Structure: elements

Following is the list of elements of a project progress report. Most reports will not contain all of these elements. It will be up to you to provide the elements of the report that meet your audience's needs.



Project ID

Project title or unique ID

Project Manager/s

Name/s of project manager or managers

Project Sponsor/s

Name/s of project sponsor or sponsors

Reporting period

Dates of the period being reported on

Budget status

This can be general or specific.

To be general use terms like under budget/on budget/over budget.

To be specific include amounts for planned expenditure, actual expenditure, and deficit/surplus.

Schedule status

This can be general or specific.

To be general use terms like ahead of schedule/on schedule/behind schedule.

To be specific include specific number of planned hours, days, or weeks; actual hours, days, or weeks spent on project so far; and deficit/surplus.

Projected completion date

This may be different than the original projected completion date. The project plan should also be updated to reflect completion date if it changes.

Project Description

One or two sentence description of project. This is meant to remind stakeholders of the project details and can be the same for each report.

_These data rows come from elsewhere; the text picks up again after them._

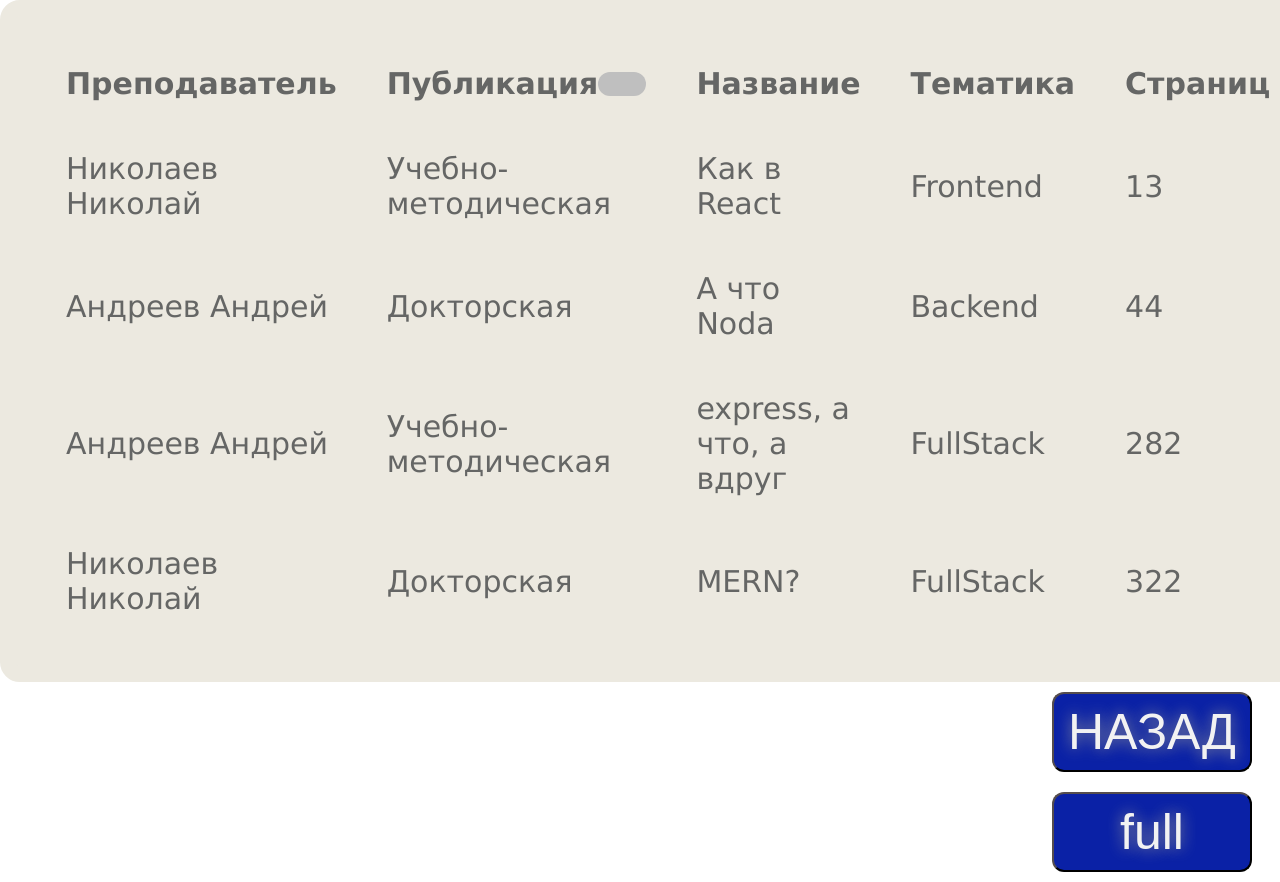
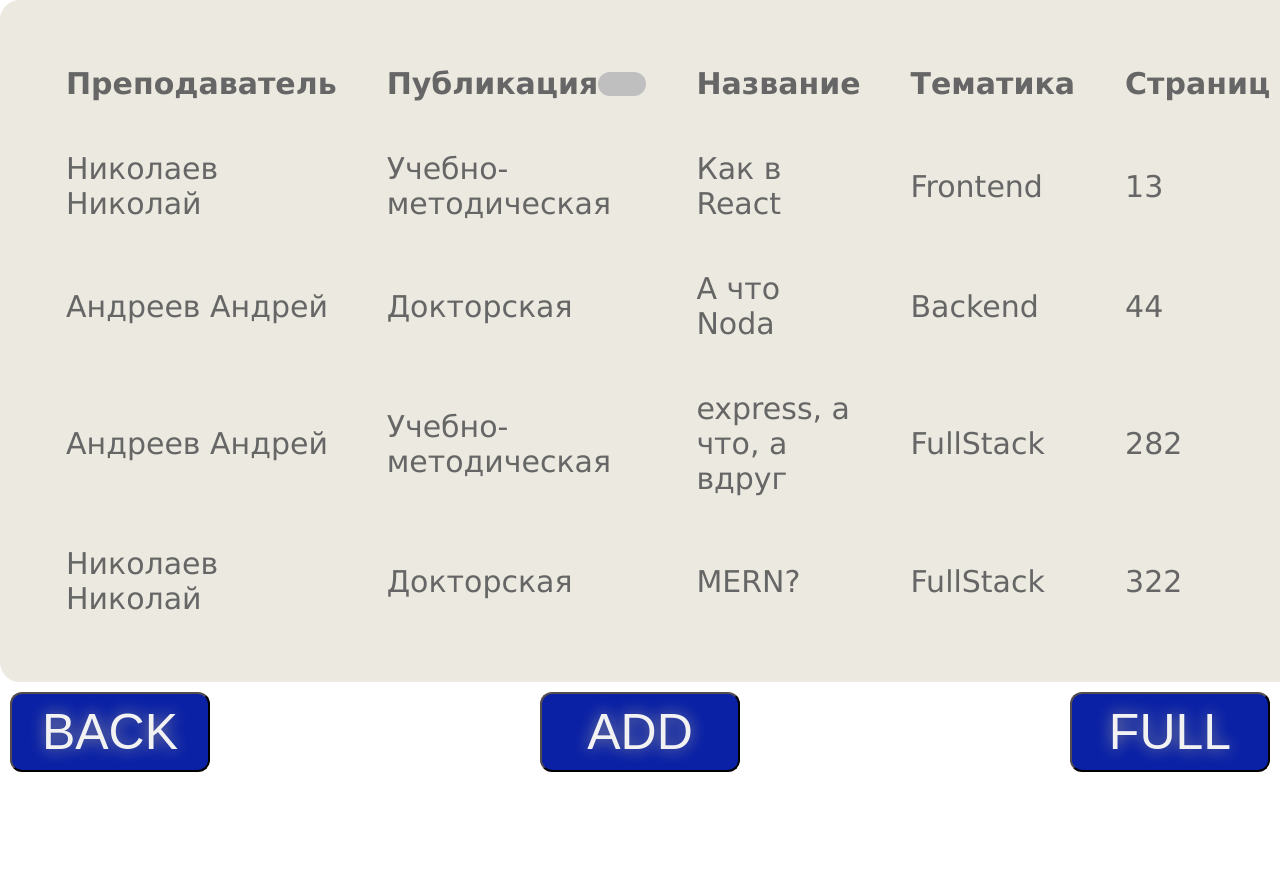
Before and after one commit to tallsage/table, a React (Create React App) app: page /table in a window 1280 px wide. Shown: the top 882 px of the page. After the commit the page ends 800 px from the top, so only its background shows below. Built offline with nearby package versions, Linux system fonts and the light colour scheme.

Commit message:
buttons + logic

```diff
--- a/src/App.js
+++ b/src/App.js
@@ -8,7 +8,10 @@ import Table from './components/table/Table'
 
 const App = (props) => {
 
-var info = [{
+var info =
+[{
+  id: 1,
+  table :[{
     Person: 'Николаев Николай',
     Type: 'Учебно-методическая',
     Name: 'Как в React',
@@ -20,7 +23,7 @@ var info = [{
   {
     Person: 'Андреев Андрей',
     Type: 'Докторская',
-  Name: 'А что Noda ',
+    Name: 'А что Noda',
     Theme: 'Backend',
     Page: '44',
     Rating: '2.7',
@@ -44,13 +47,14 @@ var info = [{
     Rating: '14.88',
     id: 4
 }]
+}]
 
   return (
     <BrowserRouter>
     <div className='App'>
       <Switch>
         <Route exact path='/' render={()=><Main/>}/>
-        <Route exact path='/table' render={()=><Table info={info}/>}/>
+        <Route exact path='/table' render={()=><Table info={info[0].table}/>}/>
       </Switch>
     </div>
 
--- a/src/components/main/Main.jsx
+++ b/src/components/main/Main.jsx
@@ -22,32 +22,46 @@ const Main = () =>{
             <div className={s.left}>
                 {(state.id === 'ТАБЛИЦА') ?
                     (<div className={s.hiden}>
-                        Загорелось солнце над ебалом
-                        Сутки позади, но мы не спали
-                        Молодые боссы, будто Пабло
-                        Едем забирать пакеты с налом (Я, я, я)
-                    </div>) : (<></>)}
+                        Нажатие на эту кнопку
+                        перекинет вас на первую
+                        из всех таблиц
+                    </div>) : (
+                        (state.id === 'ВЫБОР ТАБЛИЦЫ') ?
+                        (<div className={s.hiden}>
+                            Нажатие на эту кнопку
+                            перекинет вас на выбор
+                            нужной для просмотра
+                                   таблицу
+                        </div>) : (
+                            (state.id === 'ДОБАВИТЬ ТАБЛИЦУ') ?
+                            (<div className={s.hiden}>
+                                Нажатие на эту кнопку
+                                перекинет вас на
+                                создание новой таблицы
+                            </div>) : (<></>)
+                        )
+                    )}
             </div>
             <div className={s.button}>
                 <div className={s.b}>
                     <div onMouseLeave={(e) => {handleMouseLeave(e)}}
                         onMouseEnter={(e) => {handleMouseEnter(e)}}
                         className={s.block}>
-                        <Button width='400' height='100' text='ТАБЛИЦА' path='/table'/>
+                        <Button width='530' height='100' text='ТАБЛИЦА' path='/table'/>
                     </div>
                 </div>
                 <div className={s.b}>
                     <div onMouseLeave={(e) => {handleMouseLeave(e)}}
                         onMouseEnter={(e) => {handleMouseEnter(e)}}
                         className={s.block}>
-                        <Button width='400' height='100' text='СЛАВА' />
+                        <Button width='530' height='100' text='ВЫБОР ТАБЛИЦЫ' />
                     </div>
                 </div>
                 <div className={s.b}>
                     <div onMouseLeave={(e) => {handleMouseLeave(e)}}
                         onMouseEnter={(e) => {handleMouseEnter(e)}}
                         className={s.block}>
-                        <Button width='400' height='100' text='УКРАИНЕ'/>
+                        <Button width='530' height='100' text='ДОБАВИТЬ ТАБЛИЦУ'/>
                     </div>
                 </div>
             </div>
--- a/src/components/main/Main.module.css
+++ b/src/components/main/Main.module.css
@@ -16,6 +16,9 @@
 
 .button{
     grid-column: 2;
+    display: flex;
+    justify-content: center;
+    flex-direction: column;
 }
 
 .hiden{
--- a/src/components/table/Table.jsx
+++ b/src/components/table/Table.jsx
@@ -1,4 +1,4 @@
-import React, {useState, setSate, useEffect } from "react";
+import React, {useState, setSate} from "react";
 import s from './Table.module.css'
 import Button from "../button/Button";
 import Toggle from "../toggle/Toggle";
@@ -17,10 +17,6 @@ const Table = (props) =>{
         innerText: undefined,
         default: true
     })
-
-    useEffect(() => {
-
-      });
 
     const formatInfo = () =>{
         if(props.info.length !== 0){
@@ -55,6 +51,11 @@ const Table = (props) =>{
                                     arr.push(el)
                                 }
                                 break;
+                            case 'Theme':
+                                if(el.Theme === state.innerText){
+                                    arr.push(el)
+                                };
+                                break;
                             case 'Page':
                                 if(el.Page === state.innerText){
                                     arr.push(el)
@@ -81,7 +82,6 @@ const Table = (props) =>{
             }
         }
     }
-
     formatInfo()
 
     const getRows = (key) =>{
@@ -92,7 +92,7 @@ const Table = (props) =>{
         }
     }
 
-    const rowFunc = (el) => {
+    const rowFunc = (el, key) => {
         if (state.rows){
             return (
                 <tr>
@@ -128,6 +128,10 @@ const Table = (props) =>{
         setState({ ...state, default: true})
     }
 
+    const handleAdd = () => {
+
+    }
+
     const clickHandler = (e) => {
         const { target } = e;
         const id = target.id
@@ -153,12 +157,17 @@ const Table = (props) =>{
                 </tr>
                 {getRows()}
             </tbody></table>
+            <div className={s.twoB}>
                 <div className={s.leftB}>
-                    <Button width='200' height='80' text='НАЗАД' path='/'/>
+                    <Button width='200' height='80' text='BACK' path='/'/>
                 </div>
-                <div className={s.leftB} onClick={handleDefault}>
-                    <Button width='200' height='80' text='full' onClick={handleDefault}/>
+                <div className={s.centrB} onClick={handleAdd}>
+                    <Button width='200' height='80' text='ADD' onClick={handleDefault}/>
                 </div>
+                <div className={s.rightB} onClick={handleDefault}>
+                    <Button width='200' height='80' text='FULL' onClick={handleDefault}/>
+                </div>
+            </div>
         </div>
     )
 }
--- a/src/components/table/Table.module.css
+++ b/src/components/table/Table.module.css
@@ -12,7 +12,17 @@
 }
 
 .leftB{
-    margin-left: 80% !important;
+    justify-content: start;
+}
+
+.rightB{
+    justify-content: end;
+}
+
+.twoB{
+    display: flex;
+    justify-content: space-between;
+    align-items: flex-end;
 }
 
 .publish{
```
Lines whose indentation alone changed are shown as unchanged.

This can be important to the project sponsor or project managers of other projects because they may want to use your personnel resources for other projects. This lets them know what personnel resources are available and when. Personnel can include the following:

Team members:
Names and/or functions of team members. This could also include their time commitments to the project.

Released team members:
Names and functions of team members who have been released from the project during the reporting period.

Projected releases:
Names and functions of team members projected to be released from the project during the next reporting period.


Milestones are high-level goals that often define the phases of a project. Milestones should have been stated at the beginning of the project in the project charter and in the project plan. Record here milestones that have been reached at this point in the project. It may take several weeks or months to reach a milestone.


Tasks that were accomplished during this reporting period. These are at a lower level than the milestones. These are the smaller tasks that must be done to achieve the milestones.

Projected goals

Goals projected to be completed during the next reporting period


Changes to the project schedule, tasks, milestones, budget, or resources that have already been implemented.


Issues that must be addressed for the project to be successful, along with references to the Issues Log where details and action items can be found.


Brief descriptions of risks to the success of the project, along with references to the Risk Log where risk analyses can be found.

Change requests

Requests to change the project schedule, tasks, milestones, budget, or resources, along with references to the Change Log where explanations can be found.

Your goal is to provide the minimum amount of information necessary so that the report can be read quickly and easily. Many project stakeholders, possibly including your project sponsor, will have five minutes or less to read the report, but the information is nevertheless important especially when there are issues, risks, or change requests you need their input on. Making the report quick and easy to read will encourage the stakeholders to read it and respond when necessary.

Because different stakeholders have different interests in the project, you may need to create different project progress reports for different people. Or you may need to provide enough information to your project sponsor that he or she can provide pertinent information to your customers.

In determining what elements to put in your project progress report, consider the political aspects of your communication. Some of the information in the report could be damaging to professional relationships or some information could be confidential.


For example, your customers want a project progress report, but letting them know what the risks or issues on the project are, when they cannot help remedy those issues or risks, could damage their confidence in the project.

Or, letting other departments know how much money is being spent on your project could lead to dissatisfaction if their projects aren't being funded.